I don’t count myself as a hyperpolyglot(!), but I can definitely agree that the key to successful language learning is simply finding a way to enjoy the process.  Judging from the book review in The Economist, this seems to be part of the message of Michael Erard’s new book, Babel No More: The Search for the World’s Most Extraordinary Language Learners.

from the review: “Hyperpolyglots may begin with talent, but they aren’t geniuses. They simply enjoy tasks that are drudgery to normal people.
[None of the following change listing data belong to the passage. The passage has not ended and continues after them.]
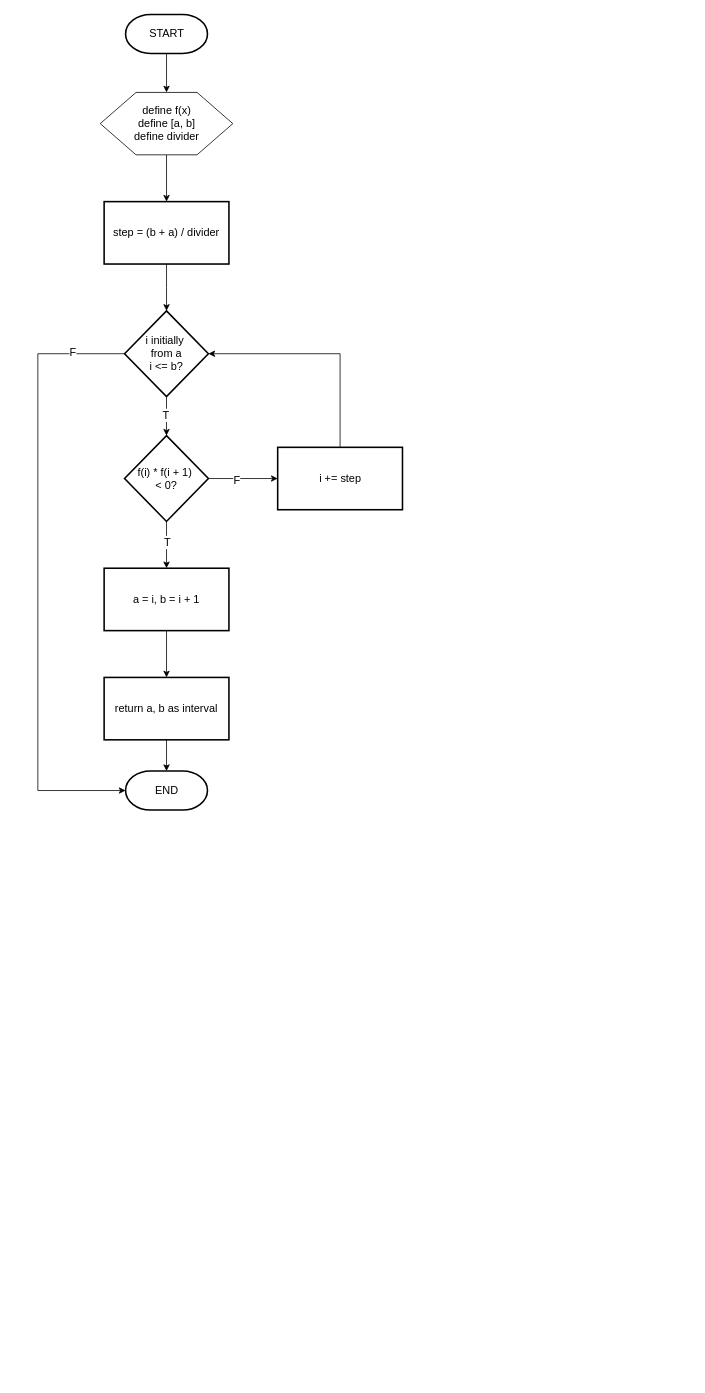
The draw.io diagram tabulation/tabulation.drawio in HarisHerdiansyah/computational-math, before the edit. Source tidied: cells renumbered, new cells numbered last; positions are measured from the earlier drawing's top-left corner, leaving out a move shared by most shapes. Both pictures are drawn from the tidied source at 78%, with x=0, y=0 at pixel (37, 14).
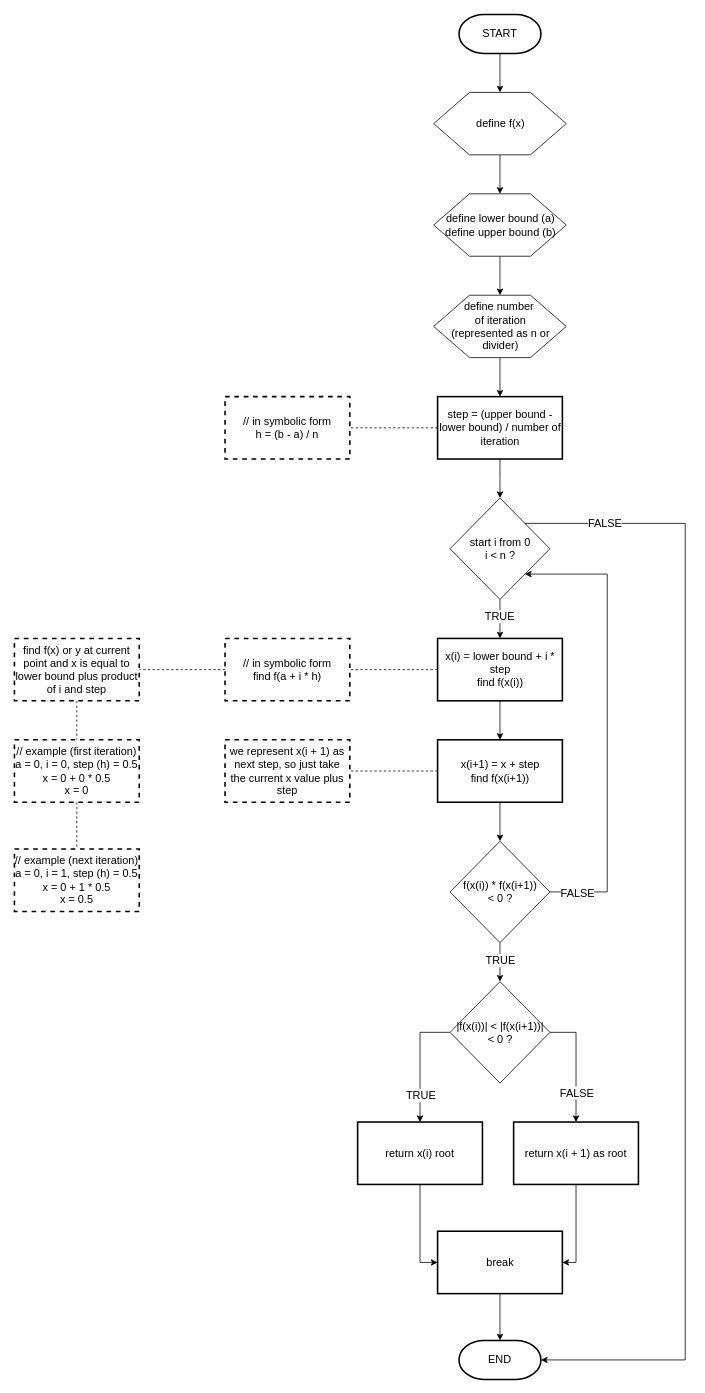
The same page after the edit.

Change to the diagram source:
```diff
@@
-    <mxCell id="2" style="edgeStyle=orthogonalEdgeStyle;rounded=0;jettySize=auto;html=1;fontSize=14;" parent="1" edge="1" source="3" target="5">
-      <mxGeometry relative="1" as="geometry" />
-    </mxCell>
+    <mxCell id="25" style="edgeStyle=orthogonalEdgeStyle;rounded=0;jettySize=auto;html=1;" parent="1" edge="1" source="3" target="27">
+      <mxGeometry relative="1" as="geometry" />
+    </mxCell>
     <mxCell id="3" value="START" style="strokeWidth=2;html=1;shape=mxgraph.flowchart.terminator;whiteSpace=wrap;fontSize=14;" parent="1" vertex="1">
-      <mxGeometry x="112.5" width="105" height="50" as="geometry" />
+      <mxGeometry x="540" width="105" height="50" as="geometry" />
     </mxCell>
-    <mxCell id="4" style="edgeStyle=orthogonalEdgeStyle;rounded=0;jettySize=auto;html=1;" parent="1" edge="1" source="5" target="21">
-      <mxGeometry relative="1" as="geometry" />
-    </mxCell>
-    <mxCell id="5" value="define f(x)&lt;div&gt;define [a, b]&lt;/div&gt;&lt;div&gt;define divider&lt;/div&gt;" style="verticalLabelPosition=middle;verticalAlign=middle;html=1;shape=hexagon;perimeter=hexagonPerimeter2;arcSize=6;size=0.27;labelPosition=center;align=center;fontSize=14;" parent="1" vertex="1">
-      <mxGeometry x="80" y="100" width="170" height="80" as="geometry" />
-    </mxCell>
-    <mxCell id="6" style="edgeStyle=orthogonalEdgeStyle;rounded=0;jettySize=auto;html=1;fontSize=14;" parent="1" edge="1" source="8" target="13">
-      <mxGeometry relative="1" as="geometry" />
-    </mxCell>
-    <mxCell id="7" value="&lt;font style=&quot;font-size: 14px;&quot;&gt;T&lt;/font&gt;" style="edgeLabel;html=1;align=center;verticalAlign=middle;" parent="6" vertex="1">
-      <mxGeometry x="-0.08" y="-1" relative="1" as="geometry" />
-    </mxCell>
-    <mxCell id="8" value="i initially&amp;nbsp;&lt;div&gt;from a&lt;div&gt;i &amp;lt;= b?&lt;/div&gt;&lt;/div&gt;" style="strokeWidth=2;html=1;shape=mxgraph.flowchart.decision;whiteSpace=wrap;fontSize=14;" parent="1" vertex="1">
-      <mxGeometry x="111.2" y="380" width="107.5" height="110" as="geometry" />
-    </mxCell>
-    <mxCell id="9" style="edgeStyle=orthogonalEdgeStyle;rounded=0;jettySize=auto;html=1;" parent="1" edge="1" source="13" target="15">
-      <mxGeometry relative="1" as="geometry" />
-    </mxCell>
-    <mxCell id="10" value="&lt;font style=&quot;font-size: 14px;&quot;&gt;T&lt;/font&gt;" style="edgeLabel;html=1;align=center;verticalAlign=middle;" parent="9" vertex="1">
-      <mxGeometry x="-0.15" relative="1" as="geometry" />
-    </mxCell>
-    <mxCell id="11" style="edgeStyle=orthogonalEdgeStyle;rounded=0;jettySize=auto;html=1;" parent="1" edge="1" source="13" target="16">
-      <mxGeometry relative="1" as="geometry" />
-    </mxCell>
-    <mxCell id="12" value="&lt;font style=&quot;font-size: 14px;&quot;&gt;F&lt;/font&gt;" style="edgeLabel;html=1;align=center;verticalAlign=middle;" parent="11" vertex="1">
-      <mxGeometry x="-0.19" y="-1" relative="1" as="geometry" />
-    </mxCell>
-    <mxCell id="13" value="f(i) * f(i + 1)&amp;nbsp;&lt;div&gt;&amp;lt; 0?&lt;/div&gt;" style="strokeWidth=2;html=1;shape=mxgraph.flowchart.decision;whiteSpace=wrap;fontSize=14;" parent="1" vertex="1">
-      <mxGeometry x="111.2" y="540" width="107.5" height="110" as="geometry" />
-    </mxCell>
-    <mxCell id="14" style="edgeStyle=orthogonalEdgeStyle;rounded=0;jettySize=auto;html=1;" parent="1" edge="1" source="15" target="19">
-      <mxGeometry relative="1" as="geometry" />
-    </mxCell>
-    <mxCell id="15" value="a = i, b = i + 1" style="rounded=1;whiteSpace=wrap;html=1;absoluteArcSize=1;arcSize=0;strokeWidth=2;fontSize=14;" parent="1" vertex="1">
-      <mxGeometry x="85" y="710" width="160" height="80" as="geometry" />
-    </mxCell>
-    <mxCell id="16" value="i += step" style="rounded=1;whiteSpace=wrap;html=1;absoluteArcSize=1;arcSize=0;strokeWidth=2;fontSize=14;" parent="1" vertex="1">
-      <mxGeometry x="307.5" y="555" width="160" height="80" as="geometry" />
-    </mxCell>
-    <mxCell id="17" style="edgeStyle=orthogonalEdgeStyle;rounded=0;jettySize=auto;html=1;exitX=0.5;exitY=0;exitDx=0;exitDy=0;entryX=1;entryY=0.5;entryDx=0;entryDy=0;entryPerimeter=0;" parent="1" edge="1" source="16" target="8">
-      <mxGeometry relative="1" as="geometry" />
-    </mxCell>
-    <mxCell id="18" style="edgeStyle=orthogonalEdgeStyle;rounded=0;jettySize=auto;html=1;" parent="1" edge="1" source="19" target="22">
-      <mxGeometry relative="1" as="geometry" />
-    </mxCell>
-    <mxCell id="19" value="return a, b as interval" style="rounded=1;whiteSpace=wrap;html=1;absoluteArcSize=1;arcSize=0;strokeWidth=2;fontSize=14;" parent="1" vertex="1">
-      <mxGeometry x="85" y="850" width="160" height="80" as="geometry" />
-    </mxCell>
-    <mxCell id="20" style="edgeStyle=orthogonalEdgeStyle;rounded=0;jettySize=auto;html=1;" parent="1" edge="1" source="21" target="8">
-      <mxGeometry relative="1" as="geometry" />
-    </mxCell>
-    <mxCell id="21" value="step = (b + a) / divider" style="rounded=1;whiteSpace=wrap;html=1;absoluteArcSize=1;arcSize=0;strokeWidth=2;fontSize=14;" parent="1" vertex="1">
-      <mxGeometry x="85" y="240" width="160" height="80" as="geometry" />
-    </mxCell>
+    <mxCell id="26" style="edgeStyle=orthogonalEdgeStyle;rounded=0;jettySize=auto;html=1;" parent="1" edge="1" source="27" target="29">
+      <mxGeometry relative="1" as="geometry" />
+    </mxCell>
+    <mxCell id="27" value="define f(x)" style="verticalLabelPosition=middle;verticalAlign=middle;html=1;shape=hexagon;perimeter=hexagonPerimeter2;arcSize=6;size=0.27;labelPosition=center;align=center;fontSize=14;" parent="1" vertex="1">
+      <mxGeometry x="507.5" y="100" width="170" height="80" as="geometry" />
+    </mxCell>
+    <mxCell id="28" style="edgeStyle=orthogonalEdgeStyle;rounded=0;jettySize=auto;html=1;" parent="1" edge="1" source="29" target="31">
+      <mxGeometry relative="1" as="geometry" />
+    </mxCell>
+    <mxCell id="29" value="define lower bound (a)&lt;div&gt;define upper bound (b)&lt;/div&gt;" style="verticalLabelPosition=middle;verticalAlign=middle;html=1;shape=hexagon;perimeter=hexagonPerimeter2;arcSize=6;size=0.27;labelPosition=center;align=center;fontSize=14;" parent="1" vertex="1">
+      <mxGeometry x="507.5" y="230" width="170" height="80" as="geometry" />
+    </mxCell>
+    <mxCell id="30" style="edgeStyle=orthogonalEdgeStyle;rounded=0;jettySize=auto;html=1;" parent="1" edge="1" source="31" target="34">
+      <mxGeometry relative="1" as="geometry" />
+    </mxCell>
+    <mxCell id="31" value="define number&amp;nbsp;&lt;div&gt;of iteration&lt;div&gt;(represented as n or&lt;/div&gt;&lt;div&gt;divider)&lt;/div&gt;&lt;/div&gt;" style="verticalLabelPosition=middle;verticalAlign=middle;html=1;shape=hexagon;perimeter=hexagonPerimeter2;arcSize=6;size=0.27;labelPosition=center;align=center;fontSize=14;" parent="1" vertex="1">
+      <mxGeometry x="507.5" y="360" width="170" height="80" as="geometry" />
+    </mxCell>
+    <mxCell id="32" style="edgeStyle=orthogonalEdgeStyle;rounded=0;jettySize=auto;html=1;endArrow=none;endFill=0;dashed=1;" parent="1" edge="1" source="34" target="35">
+      <mxGeometry relative="1" as="geometry" />
+    </mxCell>
+    <mxCell id="33" style="edgeStyle=orthogonalEdgeStyle;rounded=0;jettySize=auto;html=1;" parent="1" edge="1" source="34">
+      <mxGeometry relative="1" as="geometry">
+        <mxPoint x="592.5" y="620" as="targetPoint" />
+      </mxGeometry>
+    </mxCell>
+    <mxCell id="34" value="step = (upper bound - lower bound) / number of iteration" style="rounded=1;whiteSpace=wrap;html=1;absoluteArcSize=1;arcSize=0;strokeWidth=2;fontSize=14;" parent="1" vertex="1">
+      <mxGeometry x="512.5" y="490" width="160" height="80" as="geometry" />
+    </mxCell>
+    <mxCell id="35" value="// in symbolic form&lt;div&gt;h = (b - a) / n&lt;/div&gt;" style="rounded=1;whiteSpace=wrap;html=1;absoluteArcSize=1;arcSize=0;strokeWidth=2;fontSize=14;dashed=1;" parent="1" vertex="1">
+      <mxGeometry x="240" y="490" width="160" height="80" as="geometry" />
+    </mxCell>
+    <mxCell id="36" style="edgeStyle=orthogonalEdgeStyle;rounded=0;jettySize=auto;html=1;" parent="1" edge="1" source="38" target="41">
+      <mxGeometry relative="1" as="geometry" />
+    </mxCell>
+    <mxCell id="37" value="&lt;font style=&quot;font-size: 14px;&quot;&gt;TRUE&lt;/font&gt;" style="edgeLabel;html=1;align=center;verticalAlign=middle;" parent="36" vertex="1">
+      <mxGeometry x="-0.15" y="-1" relative="1" as="geometry" />
+    </mxCell>
+    <mxCell id="38" value="&lt;div&gt;start i from 0&lt;/div&gt;i &amp;lt; n ?" style="rhombus;whiteSpace=wrap;html=1;fontSize=14;" parent="1" vertex="1">
+      <mxGeometry x="528.5" y="620" width="128" height="130" as="geometry" />
+    </mxCell>
+    <mxCell id="39" style="edgeStyle=orthogonalEdgeStyle;rounded=0;jettySize=auto;html=1;dashed=1;endArrow=none;endFill=0;" parent="1" edge="1" source="41" target="43">
+      <mxGeometry relative="1" as="geometry" />
+    </mxCell>
+    <mxCell id="40" style="edgeStyle=orthogonalEdgeStyle;rounded=0;jettySize=auto;html=1;" parent="1" edge="1" source="41" target="51">
+      <mxGeometry relative="1" as="geometry" />
+    </mxCell>
+    <mxCell id="41" value="&lt;div&gt;x(i) = lower bound + i * step&lt;/div&gt;find f(x(i))" style="rounded=1;whiteSpace=wrap;html=1;absoluteArcSize=1;arcSize=0;strokeWidth=2;fontSize=14;" parent="1" vertex="1">
+      <mxGeometry x="512.5" y="800" width="160" height="80" as="geometry" />
+    </mxCell>
+    <mxCell id="42" style="edgeStyle=orthogonalEdgeStyle;rounded=0;jettySize=auto;html=1;dashed=1;endArrow=none;endFill=0;" parent="1" edge="1" source="43" target="45">
+      <mxGeometry relative="1" as="geometry" />
+    </mxCell>
+    <mxCell id="43" value="// in symbolic form&lt;div&gt;find f(a + i * h)&lt;/div&gt;" style="rounded=1;whiteSpace=wrap;html=1;absoluteArcSize=1;arcSize=0;strokeWidth=2;fontSize=14;dashed=1;" parent="1" vertex="1">
+      <mxGeometry x="240" y="800" width="160" height="80" as="geometry" />
+    </mxCell>
+    <mxCell id="44" style="edgeStyle=orthogonalEdgeStyle;rounded=0;jettySize=auto;html=1;endArrow=none;endFill=0;dashed=1;" parent="1" edge="1" source="45" target="47">
+      <mxGeometry relative="1" as="geometry" />
+    </mxCell>
+    <mxCell id="45" value="find f(x) or y at current point and x is equal to lower bound plus product of i and step" style="rounded=1;whiteSpace=wrap;html=1;absoluteArcSize=1;arcSize=0;strokeWidth=2;fontSize=14;dashed=1;" parent="1" vertex="1">
+      <mxGeometry x="-30" y="800" width="160" height="80" as="geometry" />
+    </mxCell>
+    <mxCell id="46" style="edgeStyle=orthogonalEdgeStyle;rounded=0;jettySize=auto;html=1;dashed=1;endArrow=none;endFill=0;" parent="1" edge="1" source="47" target="48">
+      <mxGeometry relative="1" as="geometry" />
+    </mxCell>
+    <mxCell id="47" value="// example (first iteration)&lt;div&gt;a = 0, i = 0, step (h) = 0.5&lt;/div&gt;&lt;div&gt;x = 0 + 0 * 0.5&lt;/div&gt;&lt;div&gt;x = 0&lt;/div&gt;" style="rounded=1;whiteSpace=wrap;html=1;absoluteArcSize=1;arcSize=0;strokeWidth=2;fontSize=14;dashed=1;" parent="1" vertex="1">
+      <mxGeometry x="-30" y="930" width="160" height="80" as="geometry" />
+    </mxCell>
+    <mxCell id="48" value="// example (next iteration)&lt;div&gt;a = 0, i = 1, step (h) = 0.5&lt;/div&gt;&lt;div&gt;x = 0 + 1 * 0.5&lt;/div&gt;&lt;div&gt;x = 0.5&lt;/div&gt;" style="rounded=1;whiteSpace=wrap;html=1;absoluteArcSize=1;arcSize=0;strokeWidth=2;fontSize=14;dashed=1;" parent="1" vertex="1">
+      <mxGeometry x="-30" y="1070" width="160" height="80" as="geometry" />
+    </mxCell>
+    <mxCell id="49" style="edgeStyle=orthogonalEdgeStyle;rounded=0;jettySize=auto;html=1;dashed=1;endArrow=none;endFill=0;" parent="1" edge="1" source="51" target="52">
+      <mxGeometry relative="1" as="geometry" />
+    </mxCell>
+    <mxCell id="50" style="edgeStyle=orthogonalEdgeStyle;rounded=0;jettySize=auto;html=1;" parent="1" edge="1" source="51" target="57">
+      <mxGeometry relative="1" as="geometry" />
+    </mxCell>
+    <mxCell id="51" value="x(i+1) = x + step&lt;div&gt;find f(x(i+1))&lt;/div&gt;" style="rounded=1;whiteSpace=wrap;html=1;absoluteArcSize=1;arcSize=0;strokeWidth=2;fontSize=14;" parent="1" vertex="1">
+      <mxGeometry x="512.5" y="930" width="160" height="80" as="geometry" />
+    </mxCell>
+    <mxCell id="52" value="we represent x(i + 1) as next step, so just take the current x value plus step" style="rounded=1;whiteSpace=wrap;html=1;absoluteArcSize=1;arcSize=0;strokeWidth=2;fontSize=14;dashed=1;" parent="1" vertex="1">
+      <mxGeometry x="240" y="930" width="160" height="80" as="geometry" />
+    </mxCell>
+    <mxCell id="53" style="edgeStyle=orthogonalEdgeStyle;rounded=0;jettySize=auto;html=1;" parent="1" edge="1" source="57" target="62">
+      <mxGeometry relative="1" as="geometry" />
+    </mxCell>
+    <mxCell id="54" value="&lt;font style=&quot;font-size: 14px;&quot;&gt;TRUE&lt;/font&gt;" style="edgeLabel;html=1;align=center;verticalAlign=middle;" parent="53" vertex="1">
+      <mxGeometry x="-0.12" relative="1" as="geometry" />
+    </mxCell>
+    <mxCell id="55" style="rounded=0;jettySize=auto;html=1;exitX=1;exitY=0.5;exitDx=0;exitDy=0;entryX=1;entryY=1;entryDx=0;entryDy=0;edgeStyle=orthogonalEdgeStyle;" parent="1" edge="1" source="57" target="38">
+      <mxGeometry relative="1" as="geometry">
+        <Array as="points">
+          <mxPoint x="730" y="1125" />
+          <mxPoint x="730" y="718" />
+          <mxPoint x="625" y="718" />
+        </Array>
+      </mxGeometry>
+    </mxCell>
+    <mxCell id="56" value="&lt;span style=&quot;font-size: 14px;&quot;&gt;FALSE&lt;/span&gt;" style="edgeLabel;html=1;align=center;verticalAlign=middle;" parent="55" vertex="1">
+      <mxGeometry x="-0.88" y="-1" relative="1" as="geometry" />
+    </mxCell>
+    <mxCell id="57" value="&lt;div&gt;f(x(i)) * f(x(i+1))&lt;/div&gt;&lt;div&gt;&amp;lt; 0 ?&lt;/div&gt;" style="rhombus;whiteSpace=wrap;html=1;fontSize=14;" parent="1" vertex="1">
+      <mxGeometry x="528.5" y="1060" width="128" height="130" as="geometry" />
+    </mxCell>
+    <mxCell id="58" style="edgeStyle=orthogonalEdgeStyle;rounded=0;jettySize=auto;html=1;exitX=0;exitY=0.5;exitDx=0;exitDy=0;entryX=0.5;entryY=0;entryDx=0;entryDy=0;" parent="1" edge="1" source="62" target="64">
+      <mxGeometry relative="1" as="geometry" />
+    </mxCell>
+    <mxCell id="59" value="&lt;font style=&quot;font-size: 14px;&quot;&gt;TRUE&lt;/font&gt;" style="edgeLabel;html=1;align=center;verticalAlign=middle;" parent="58" vertex="1">
+      <mxGeometry x="0.55" relative="1" as="geometry" />
+    </mxCell>
+    <mxCell id="60" style="edgeStyle=orthogonalEdgeStyle;rounded=0;jettySize=auto;html=1;exitX=1;exitY=0.5;exitDx=0;exitDy=0;entryX=0.5;entryY=0;entryDx=0;entryDy=0;" parent="1" edge="1" source="62" target="66">
+      <mxGeometry relative="1" as="geometry" />
+    </mxCell>
+    <mxCell id="61" value="&lt;span style=&quot;font-size: 14px;&quot;&gt;FALSE&lt;/span&gt;" style="edgeLabel;html=1;align=center;verticalAlign=middle;" parent="60" vertex="1">
+      <mxGeometry x="0.49" relative="1" as="geometry" />
+    </mxCell>
+    <mxCell id="62" value="|f(x(i))| &amp;lt; |f(x(i+1))|&lt;div&gt;&amp;lt; 0 ?&lt;/div&gt;" style="rhombus;whiteSpace=wrap;html=1;fontSize=14;" parent="1" vertex="1">
+      <mxGeometry x="528.5" y="1240" width="128" height="130" as="geometry" />
+    </mxCell>
+    <mxCell id="63" style="edgeStyle=orthogonalEdgeStyle;rounded=0;jettySize=auto;html=1;exitX=0.5;exitY=1;exitDx=0;exitDy=0;entryX=0;entryY=0.5;entryDx=0;entryDy=0;" parent="1" edge="1" source="64" target="68">
+      <mxGeometry relative="1" as="geometry" />
+    </mxCell>
+    <mxCell id="64" value="return x(i) root" style="rounded=1;whiteSpace=wrap;html=1;absoluteArcSize=1;arcSize=0;strokeWidth=2;fontSize=14;" parent="1" vertex="1">
+      <mxGeometry x="410" y="1420" width="160" height="80" as="geometry" />
+    </mxCell>
+    <mxCell id="65" style="edgeStyle=orthogonalEdgeStyle;rounded=0;jettySize=auto;html=1;exitX=0.5;exitY=1;exitDx=0;exitDy=0;entryX=1;entryY=0.5;entryDx=0;entryDy=0;" parent="1" edge="1" source="66" target="68">
+      <mxGeometry relative="1" as="geometry">
+        <Array as="points">
+          <mxPoint x="690" y="1600" />
+        </Array>
+      </mxGeometry>
+    </mxCell>
+    <mxCell id="66" value="return x(i + 1) as root" style="rounded=1;whiteSpace=wrap;html=1;absoluteArcSize=1;arcSize=0;strokeWidth=2;fontSize=14;" parent="1" vertex="1">
+      <mxGeometry x="610" y="1420" width="160" height="80" as="geometry" />
+    </mxCell>
+    <mxCell id="67" style="edgeStyle=orthogonalEdgeStyle;rounded=0;jettySize=auto;html=1;" parent="1" edge="1" source="68" target="22">
+      <mxGeometry relative="1" as="geometry" />
+    </mxCell>
+    <mxCell id="68" value="break" style="rounded=1;whiteSpace=wrap;html=1;absoluteArcSize=1;arcSize=0;strokeWidth=2;fontSize=14;" parent="1" vertex="1">
+      <mxGeometry x="512.5" y="1560" width="160" height="80" as="geometry" />
+    </mxCell>
     <mxCell id="22" value="END" style="strokeWidth=2;html=1;shape=mxgraph.flowchart.terminator;whiteSpace=wrap;fontSize=14;" parent="1" vertex="1">
-      <mxGeometry x="112.5" y="970" width="105" height="50" as="geometry" />
+      <mxGeometry x="540" y="1700" width="105" height="50" as="geometry" />
     </mxCell>
-    <mxCell id="23" style="edgeStyle=orthogonalEdgeStyle;rounded=0;jettySize=auto;html=1;exitX=0;exitY=0.5;exitDx=0;exitDy=0;exitPerimeter=0;entryX=0;entryY=0.5;entryDx=0;entryDy=0;entryPerimeter=0;" parent="1" edge="1" source="8" target="22">
-      <mxGeometry relative="1" as="geometry">
-        <Array as="points">
-          <mxPoint y="435" />
-          <mxPoint y="995" />
-        </Array>
-      </mxGeometry>
-    </mxCell>
-    <mxCell id="24" value="&lt;font style=&quot;font-size: 14px;&quot;&gt;F&lt;/font&gt;" style="edgeLabel;html=1;align=center;verticalAlign=middle;" parent="23" vertex="1">
-      <mxGeometry x="-0.83" y="-3" relative="1" as="geometry" />
-    </mxCell>
+    <mxCell id="69" style="edgeStyle=orthogonalEdgeStyle;rounded=0;jettySize=auto;html=1;exitX=1;exitY=0;exitDx=0;exitDy=0;entryX=1;entryY=0.5;entryDx=0;entryDy=0;entryPerimeter=0;" parent="1" edge="1" source="38" target="22">
+      <mxGeometry relative="1" as="geometry">
+        <Array as="points">
+          <mxPoint x="830" y="652" />
+          <mxPoint x="830" y="1725" />
+        </Array>
+      </mxGeometry>
+    </mxCell>
+    <mxCell id="70" value="&lt;font style=&quot;font-size: 14px;&quot;&gt;FALSE&lt;/font&gt;" style="edgeLabel;html=1;align=center;verticalAlign=middle;" parent="69" vertex="1">
+      <mxGeometry x="-0.86" relative="1" as="geometry" />
+    </mxCell>
```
The talent and enjoyment drive a virtuous cycle that pushes them to feats others simply shake their heads at, admiration mixed with no small amount of incomprehension.”

If you’re an active language learner, are you on an upward spiral, or are you stuck in the language-learning doldrums?  What kinds of things do you enjoy doing that other people might think of as ‘drudgery’?

[*After reading the review, I submitted a suggestion to my local library and they’ve already agreed to order the book.  I honestly can’t say it often enough: I love the Edmonton Public Library!  (update Jan 16/2012:  the book is now in the epl database]

Glimpses of the mid-range future of language learning

JManga looks interesting!    The instant Japanese/English swap function on the manga will be great for learners (skip to 1:44 of the video)—I could imagine that, in the future, some manga could also include audio of storytellers reading the story.

This is yet another example of the exciting things that computers and digital media make possible for language learning.   The neat thing is that language learning doesn’t necessarily have to be the initial inspiration for innovation— advances in toy design, digital media, voice recognition, mobile technology etc. all promise to come together in really interesting and engaging ways over the next few years.

A textbook to prepare for DELF B2?

cover of Hachette

With the hope of saving a few pennies, I scoured the Edmonton-area public and university libraries in search of DELF preparation/teaching materials–alas, I couldn’t find anything that held much promise.   Before rushing out to spend my hard-earned money on the first book I bumped into, I thought it would be worth it to check in with a friend in France who is somewhat familiar with the publishing industry– perhaps she could recommend something?

True to her style, she responded with a ‘to-the-point’ four word message: ” Of course Hachette FLE”, and included a link to the book cover you see here.

After poking around their website, I called one of their North American distributors in Montréal (Librairie MICHEL FORTIN) to place my order.

I have to be honest, when given the choice, I called the English number—I know, lame, eh? However, when the guy answered the phone in French it felt like the universe was calling my bluff, almost as if to say “You’re serious about improving your French and you can’t even muster the courage to call a bookstore in French?  BOOOOOO”.

So, in the end, I stuck it out in French—I’ll save my rant for another day, but I really do think that fighting *that moment* and resisting the urge to slip back into English is more than half the battle of learning another language.  If I needed to, I probably could have switched to English at any point in that conversation, but the guy on the phone stuck with me until I completed my order (can’t imagine how it would have felt if he had taken pity on me and switched to English).

As I hung up the phone, I thought about all the things that could have gone wrong— did I get my credit card number right?  What about my address and phone number?  Heck, did I even ask for the right book?    When the book finally arrived in the mail the other day, it really was a treat on many levels.

I can’t give any thoughts on the content of the book yet, but when I’m done, I’ll likely donate the book to the Edmonton Public Library so someone else can make use of it.